DIRECTIONS:
Exactly as written, please set down all of the entries again, with no pictures.

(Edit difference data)

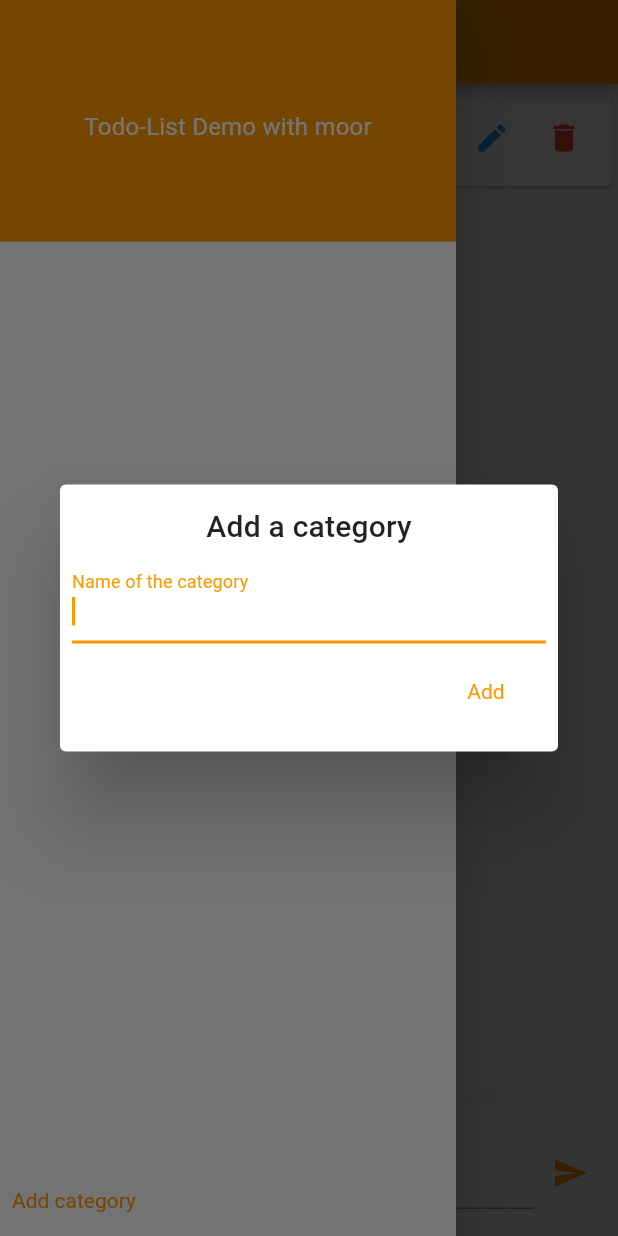
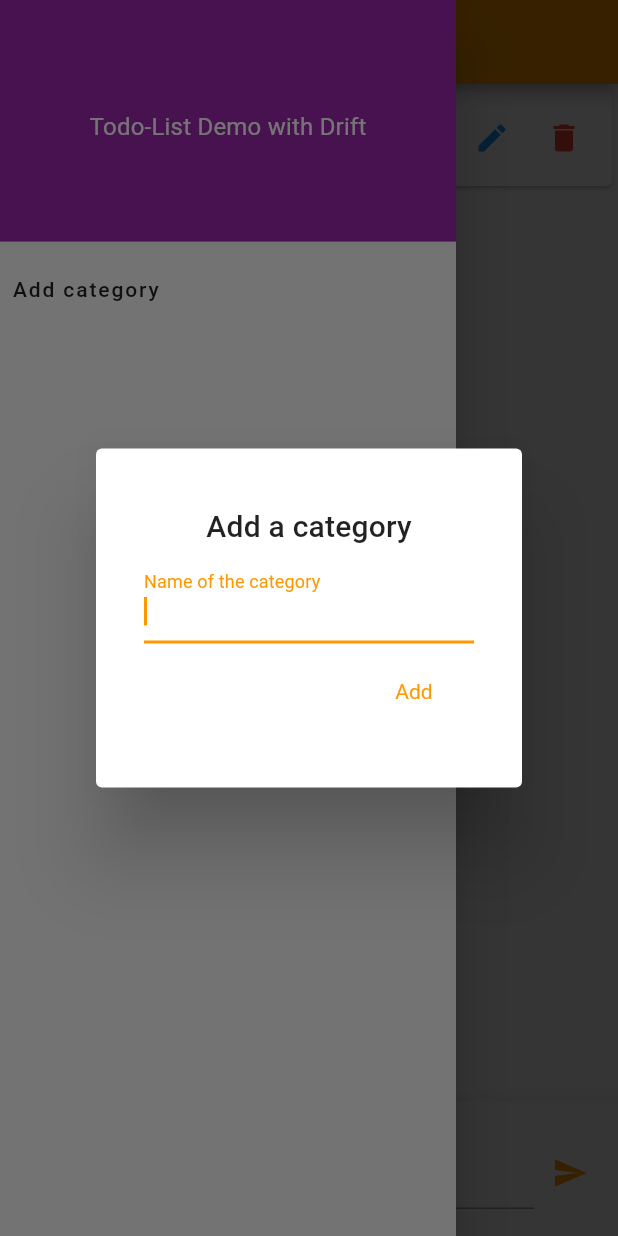
Before and after one commit to Sproute777/flutter_drift_explore, a Flutter app: the screen it shows after launch, in the side drawer, after a tap on "Add category", on a phone screen of 412 x 824 dp. Run offline on Flutter 3.47's test engine with Material 2 defaults, Android fonts, the phone set to English and light mode, and no system bars; our stand-ins replace drift, flutter_bloc, rxdart; missing offline and left inert: drift_db_viewer; accounts and stored records are empty; generated files the repository leaves out were written again.

Commit message:
разборки с категориями

```diff
--- a/lib/ui/common/add_category_dialog.dart
+++ b/lib/ui/common/add_category_dialog.dart
@@ -13,8 +13,9 @@ class _AddCategoryDialogState extends State<AddCategoryDialog> {
   @override
   Widget build(BuildContext context) {
     return Dialog(
+      insetPadding: const EdgeInsets.all(64),
       child: Padding(
-        padding: const EdgeInsets.all(8.0),
+        padding: const EdgeInsets.all(32.0),
         child: Column(
           mainAxisSize: MainAxisSize.min,
           children: [
--- a/lib/ui/common/categories_drawer.dart
+++ b/lib/ui/common/categories_drawer.dart
@@ -25,14 +25,31 @@ class CategoriesDrawer extends StatelessWidget {
                 );
               },
               child: Text(
-                'Todo-List Demo with moor',
+                'Todo-List Demo with Drift',
                 style: Theme.of(context)
                     .textTheme
                     .subtitle1!
                     .copyWith(color: Colors.white),
               ),
             ),
-            decoration: BoxDecoration(color: Colors.orange),
+            decoration: BoxDecoration(color: Colors.purple),
+          ),
+          Row(
+            children: <Widget>[
+              TextButton(
+                child: const Text(
+                  'Add category',
+                  style: TextStyle(color: Colors.black87),
+                ),
+                onPressed: () {
+                  showDialog(
+                      context: context, builder: (_) => AddCategoryDialog());
+                },
+              ),
+            ],
+          ),
+          const SizedBox(
+            height: 16,
           ),
           Flexible(
             child: StreamBuilder<List<CategoryWithActiveInfo>>(
@@ -49,23 +66,6 @@ class CategoriesDrawer extends StatelessWidget {
               },
             ),
           ),
-          Spacer(),
-          Row(
-            children: <Widget>[
-              TextButton(
-                child: const Text('Add category'),
-                style: ButtonStyle(
-                  textStyle: MaterialStateProperty.all(
-                    TextStyle(color: Theme.of(context).colorScheme.secondary),
-                  ),
-                ),
-                onPressed: () {
-                  showDialog(
-                      context: context, builder: (_) => AddCategoryDialog());
-                },
-              ),
-            ],
-          ),
         ],
       ),
     );
@@ -73,13 +73,14 @@ class CategoriesDrawer extends StatelessWidget {
 }
 
 class _CategoryDrawerEntry extends StatelessWidget {
-  final CategoryWithActiveInfo? entry;
+  final CategoryWithActiveInfo entry;
 
-  const _CategoryDrawerEntry({Key? key, this.entry}) : super(key: key);
+  const _CategoryDrawerEntry({Key? key, required this.entry}) : super(key: key);
 
   @override
   Widget build(BuildContext context) {
-    final category = entry!.categoryWithCount.category;
+    final category = entry.categoryWithCount.category;
+
     String title;
     if (category == null) {
       title = 'No category';
@@ -87,7 +88,7 @@ class _CategoryDrawerEntry extends StatelessWidget {
       title = category.description ?? 'Unnamed';
     }
 
-    final isActive = entry!.isActive;
+    final isActive = entry.isActive;
     final bloc = RepositoryProvider.of<TodoRepo>(context);
 
     final rowContent = [
```
Also changed, not shown: pubspec.yaml (+9 -6 lines).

SOLUTION TO THIS PROBLEM:
Before and after one commit to Sproute777/flutter_drift_explore, a Flutter app: the screen it shows after launch, in the side drawer, after a tap on "Add category", on a phone screen of 412 x 824 dp. Run offline on Flutter 3.47's test engine with Material 2 defaults, Android fonts, the phone set to English and light mode, and no system bars; our stand-ins replace drift, flutter_bloc, rxdart; missing offline and left inert: drift_db_viewer; accounts and stored records are empty; generated files the repository leaves out were written again.

Commit message:
разборки с категориями

```diff
--- a/lib/ui/common/add_category_dialog.dart
+++ b/lib/ui/common/add_category_dialog.dart
@@ -13,8 +13,9 @@ class _AddCategoryDialogState extends State<AddCategoryDialog> {
   @override
   Widget build(BuildContext context) {
     return Dialog(
+      insetPadding: const EdgeInsets.all(64),
       child: Padding(
-        padding: const EdgeInsets.all(8.0),
+        padding: const EdgeInsets.all(32.0),
         child: Column(
           mainAxisSize: MainAxisSize.min,
           children: [
--- a/lib/ui/common/categories_drawer.dart
+++ b/lib/ui/common/categories_drawer.dart
@@ -25,14 +25,31 @@ class CategoriesDrawer extends StatelessWidget {
                 );
               },
               child: Text(
-                'Todo-List Demo with moor',
+                'Todo-List Demo with Drift',
                 style: Theme.of(context)
                     .textTheme
                     .subtitle1!
                     .copyWith(color: Colors.white),
               ),
             ),
-            decoration: BoxDecoration(color: Colors.orange),
+            decoration: BoxDecoration(color: Colors.purple),
+          ),
+          Row(
+            children: <Widget>[
+              TextButton(
+                child: const Text(
+                  'Add category',
+                  style: TextStyle(color: Colors.black87),
+                ),
+                onPressed: () {
+                  showDialog(
+                      context: context, builder: (_) => AddCategoryDialog());
+                },
+              ),
+            ],
+          ),
+          const SizedBox(
+            height: 16,
           ),
           Flexible(
             child: StreamBuilder<List<CategoryWithActiveInfo>>(
@@ -49,23 +66,6 @@ class CategoriesDrawer extends StatelessWidget {
               },
             ),
           ),
-          Spacer(),
-          Row(
-            children: <Widget>[
-              TextButton(
-                child: const Text('Add category'),
-                style: ButtonStyle(
-                  textStyle: MaterialStateProperty.all(
-                    TextStyle(color: Theme.of(context).colorScheme.secondary),
-                  ),
-                ),
-                onPressed: () {
-                  showDialog(
-                      context: context, builder: (_) => AddCategoryDialog());
-                },
-              ),
-            ],
-          ),
         ],
       ),
     );
@@ -73,13 +73,14 @@ class CategoriesDrawer extends StatelessWidget {
 }
 
 class _CategoryDrawerEntry extends StatelessWidget {
-  final CategoryWithActiveInfo? entry;
+  final CategoryWithActiveInfo entry;
 
-  const _CategoryDrawerEntry({Key? key, this.entry}) : super(key: key);
+  const _CategoryDrawerEntry({Key? key, required this.entry}) : super(key: key);
 
   @override
   Widget build(BuildContext context) {
-    final category = entry!.categoryWithCount.category;
+    final category = entry.categoryWithCount.category;
+
     String title;
     if (category == null) {
       title = 'No category';
@@ -87,7 +88,7 @@ class _CategoryDrawerEntry extends StatelessWidget {
       title = category.description ?? 'Unnamed';
     }
 
-    final isActive = entry!.isActive;
+    final isActive = entry.isActive;
     final bloc = RepositoryProvider.of<TodoRepo>(context);
 
     final rowContent = [
```
Also changed, not shown: pubspec.yaml (+9 -6 lines).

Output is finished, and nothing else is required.